Looking back on where the craft of sewing began, when it first started and what it has become today, we see it plays a vital role in our daily lives, primarily for clothing, home furnishings and textile industries.
Sewing is a simple process of stitching pieces of fabric together with needle and thread by hand or using a sewing machine – a method used every day by millions of people worldwide, at this very moment.
Clothing and other handmade items sewn at home allow us to create unique projects that suit perfectly, fit and wear better, match better and have a bucket load more individuality than ready-made products.
Sewers work with a variety of fabrics, depending on their textile industry. Some fabrics including cotton, linen, silk and wool are predominantly used in sewing. There are many kinds of stitches that are used depending on whether you are sewing by machine or by hand. Hand Stitches include Running stitch, Basting Stitch, Blindstitch, Overcast Stitch, Catchstitch, just to name a few. Sewing machines come with a whole batch of stitches. The main ones you will use the majority of the time while sewing are Straight stitch, Locking stitch, Zigzag stitches, multiple Zigzag stitch, overcasting, Blanket Stitch, Knit stitch, Blind stitch, basting and embroidery stitches, and many more. New sewing machines are providing us with a vast range of decorative stitches immediately available at the press of a button!
Giving your project the cutting edge
Experienced sewers and beginners understand how important the cutting stage of a sewn project is for it to be a success. For patchwork, dressmaking and furnishings, it is essential for fabric to be cut correctly. Most pieces will align with the lengthwise grain, particularly in dressmaking – that is, the vertical threads of the fabric which run parallel to the selvedges.
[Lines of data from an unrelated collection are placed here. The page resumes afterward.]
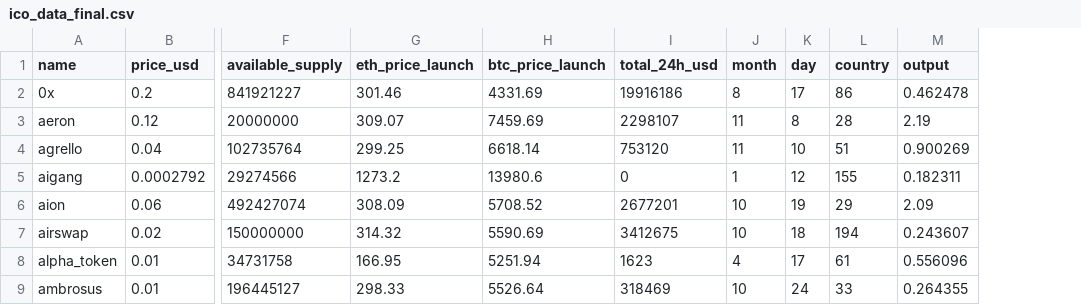
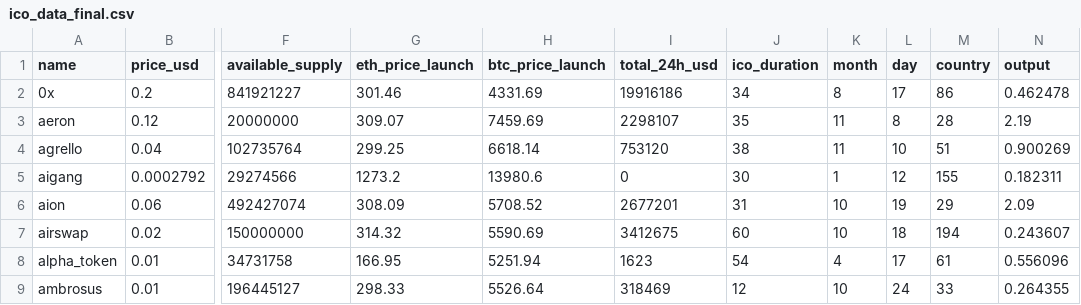
Before and after one commit to Hieu2606/DATN, a CSV file: ico_data_final.csv, drawn as a sheet; only a part is shown, gaps mark what is left out; the diff names each change by its address in the sheet, - before the commit and + after, or states it on an @@ line.

Commit message:
Add files via upload

```diff
--- a/ico_data_final.csv
+++ b/ico_data_final.csv
+column J (ico_duration), rows 2-9: 34 | 35 | 38 | 30 | 31 | 60 | 54 | 12
```
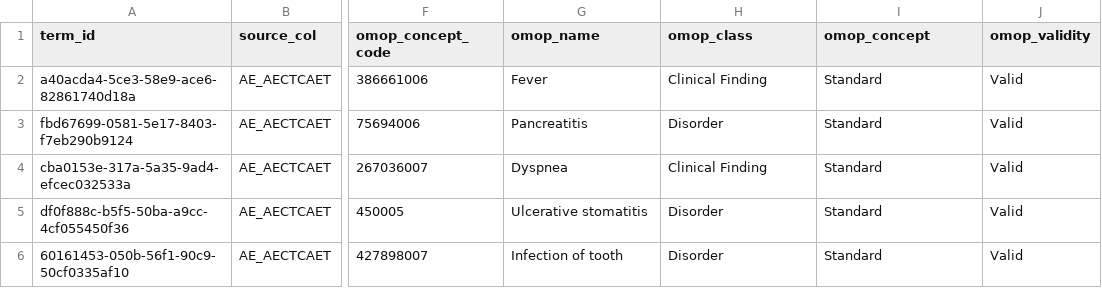
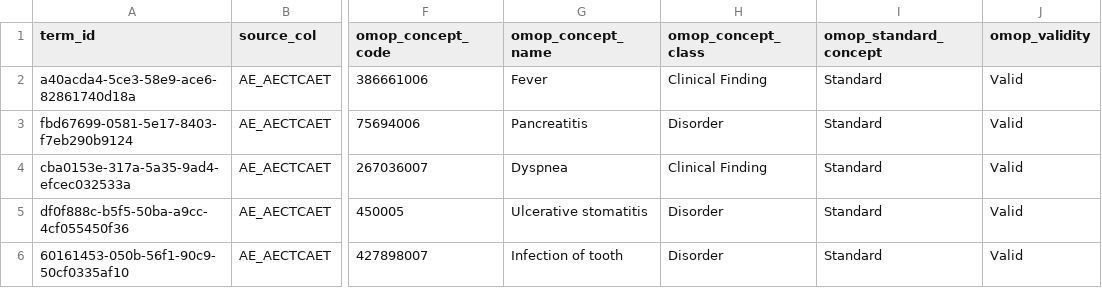
Before and after one commit to pcm-primerose/omop_etl, a CSV file: src/omop_etl/resources/semantic_mapped/braf_non-v600_mapped.csv, drawn as a sheet; only a part is shown, gaps mark what is left out; the diff names each change by its address in the sheet, - before the commit and + after, or states it on an @@ line.

Commit message:
refactor: standardize and rename all mapping fields, normalize at mapping files at load-time

```diff
--- a/src/omop_etl/resources/semantic_mapped/braf_non-v600_mapped.csv
+++ b/src/omop_etl/resources/semantic_mapped/braf_non-v600_mapped.csv
-G1: omop_name
+G1: omop_concept_name
-H1: omop_class
+H1: omop_concept_class
-I1: omop_concept
+I1: omop_standard_concept
```
Also changed, not shown: src/omop_etl/resources/static_mapped/static_mapping.csv, src/omop_etl/resources/static_mapped/structural_mapping.csv, 17 other files.
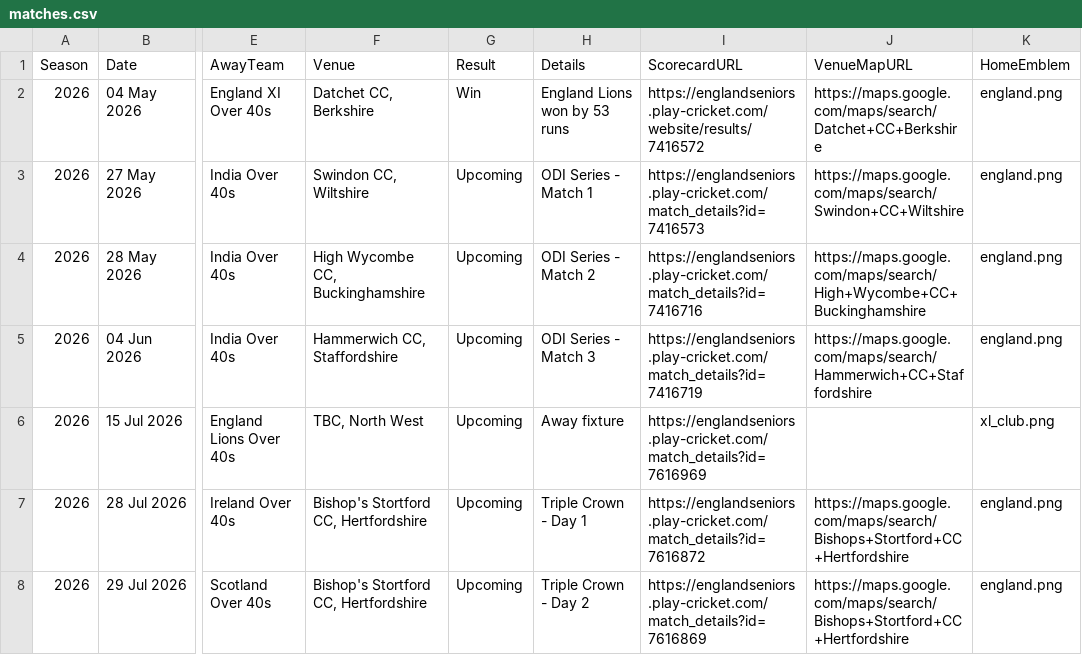
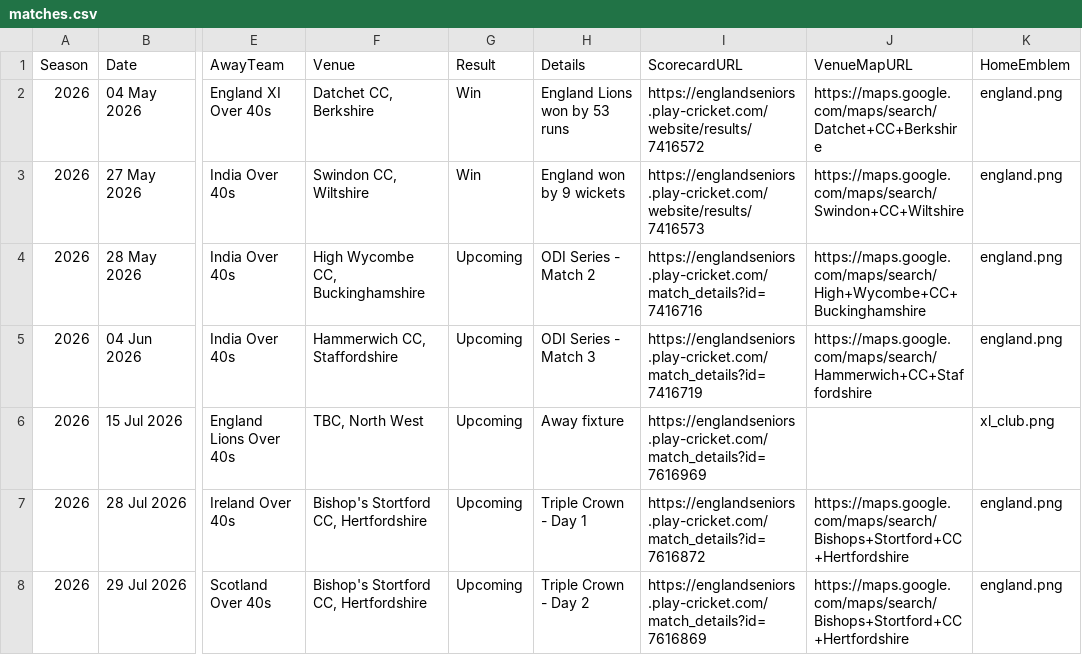
Before and after one commit to Eng40sCricket/eo40s-fixtures, a CSV file: matches.csv, drawn as a sheet; only a part is shown, gaps mark what is left out; the diff names each change by its address in the sheet, - before the commit and + after, or states it on an @@ line.

Commit message:
Match admin: result for England Over 40s v India Over 40s (27 May 2026) — Win

```diff
--- a/matches.csv
+++ b/matches.csv
-G3 (Result): Upcoming
+G3 (Result): Win
-H3 (Details): ODI Series - Match 1
+H3 (Details): England won by 9 wickets
-I3 (ScorecardURL): https://englandseniors.play-cricket.com/match_details?id=7416573
+I3 (ScorecardURL): https://englandseniors.play-cricket.com/website/results/7416573
```
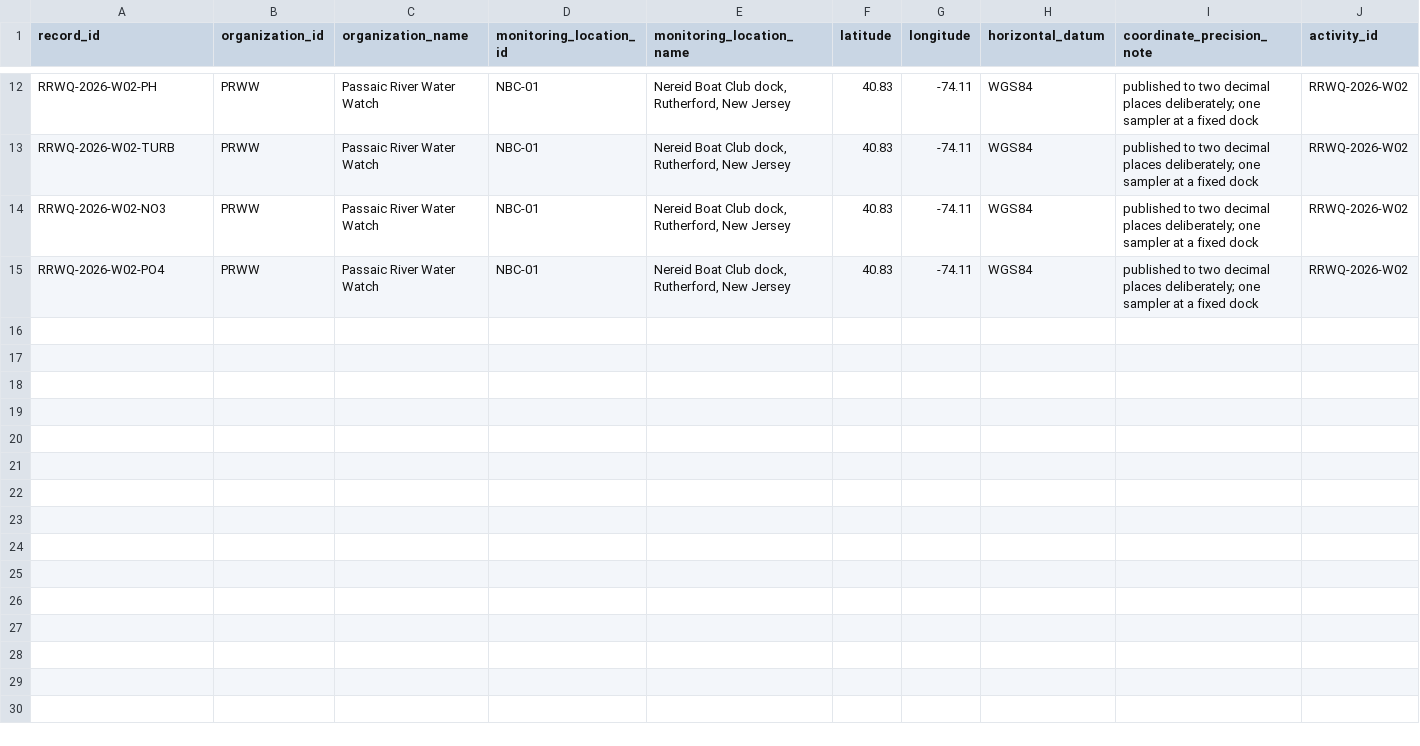
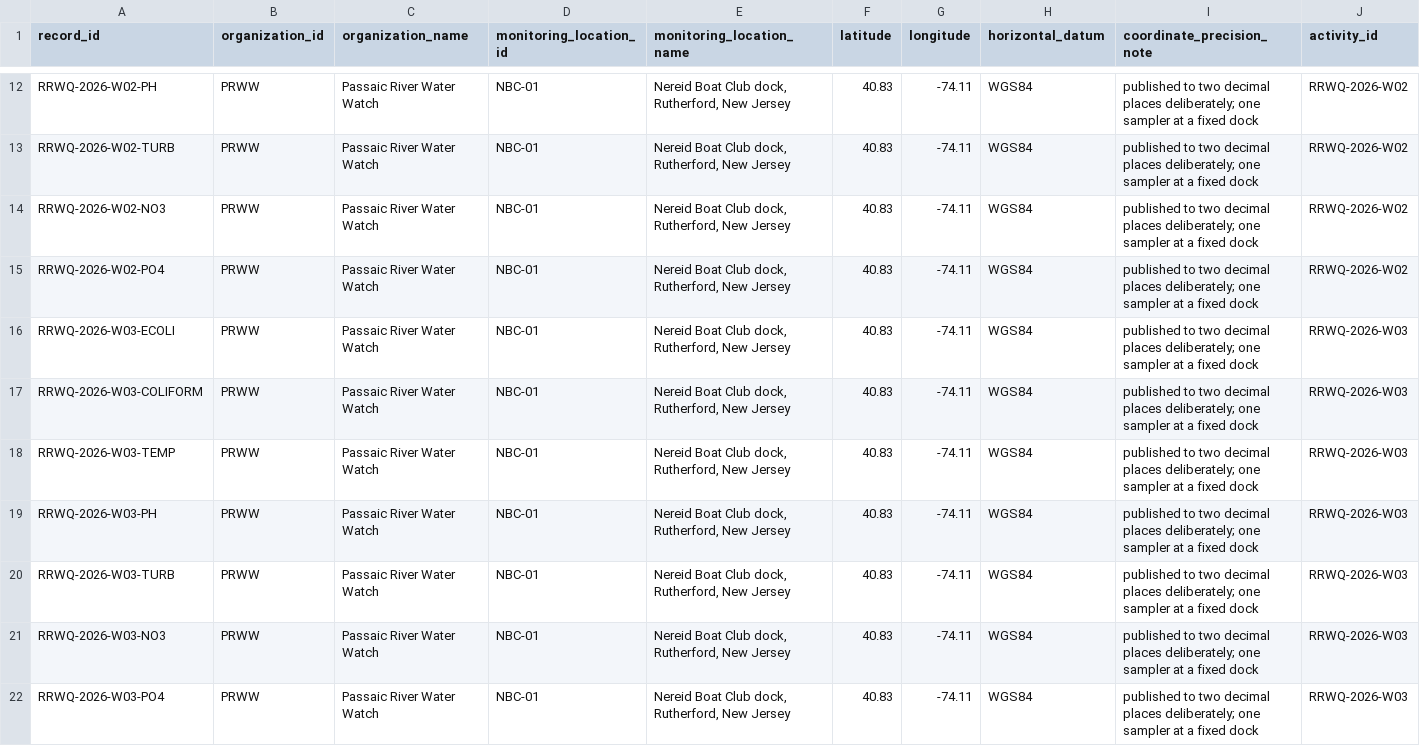
Before and after one commit to LingGanGoo/passaic-river-water-watch, a CSV file: data/rutherford-reach-wq-2026.csv, drawn as a sheet; only a part is shown, gaps mark what is left out; rows hold the shown columns only; the diff names each change by its address in the sheet, - before the commit and + after, or states it on an @@ line.

```diff
--- a/data/rutherford-reach-wq-2026.csv
+++ b/data/rutherford-reach-wq-2026.csv
+row 16: RRWQ-2026-W03-ECOLI | PRWW | Passaic River Water Watch | NBC-01 | Nereid Boat Club dock, Rutherford, New Jersey | 40.83 | -74.11 | WGS84 | published to two decimal places deliberately; one sampler at a fixed dock | RRWQ-2026-W03
+row 17: RRWQ-2026-W03-COLIFORM | PRWW | Passaic River Water Watch | NBC-01 | Nereid Boat Club dock, Rutherford, New Jersey | 40.83 | -74.11 | WGS84 | published to two decimal places deliberately; one sampler at a fixed dock | RRWQ-2026-W03
+row 18: RRWQ-2026-W03-TEMP | PRWW | Passaic River Water Watch | NBC-01 | Nereid Boat Club dock, Rutherford, New Jersey | 40.83 | -74.11 | WGS84 | published to two decimal places deliberately; one sampler at a fixed dock | RRWQ-2026-W03
+row 19: RRWQ-2026-W03-PH | PRWW | Passaic River Water Watch | NBC-01 | Nereid Boat Club dock, Rutherford, New Jersey | 40.83 | -74.11 | WGS84 | published to two decimal places deliberately; one sampler at a fixed dock | RRWQ-2026-W03
+row 20: RRWQ-2026-W03-TURB | PRWW | Passaic River Water Watch | NBC-01 | Nereid Boat Club dock, Rutherford, New Jersey | 40.83 | -74.11 | WGS84 | published to two decimal places deliberately; one sampler at a fixed dock | RRWQ-2026-W03
+row 21: RRWQ-2026-W03-NO3 | PRWW | Passaic River Water Watch | NBC-01 | Nereid Boat Club dock, Rutherford, New Jersey | 40.83 | -74.11 | WGS84 | published to two decimal places deliberately; one sampler at a fixed dock | RRWQ-2026-W03
+row 22: RRWQ-2026-W03-PO4 | PRWW | Passaic River Water Watch | NBC-01 | Nereid Boat Club dock, Rutherford, New Jersey | 40.83 | -74.11 | WGS84 | published to two decimal places deliberately; one sampler at a fixed dock | RRWQ-2026-W03
```
Also changed, not shown: 3 other files.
For patchwork pieces, either grain is acceptable due to the small size of each piece. Bias pieces are laid out diagonally across the fabric grain. Cutting across or with the grain ultimately affects how the fabric will hang or provide strength, or to minimize fabric wastage.
When sewing for patchwork, always cut with a rotary blade on a grid cutting board, and a straight gridded ruler. This ensures your patchwork pieces are cut out at accurate measurements and given a straight edge.
Just as every quilter admits, a day spent sewing is always a good day. Ask not what your fabric can do for you, but what you can do for your fabric!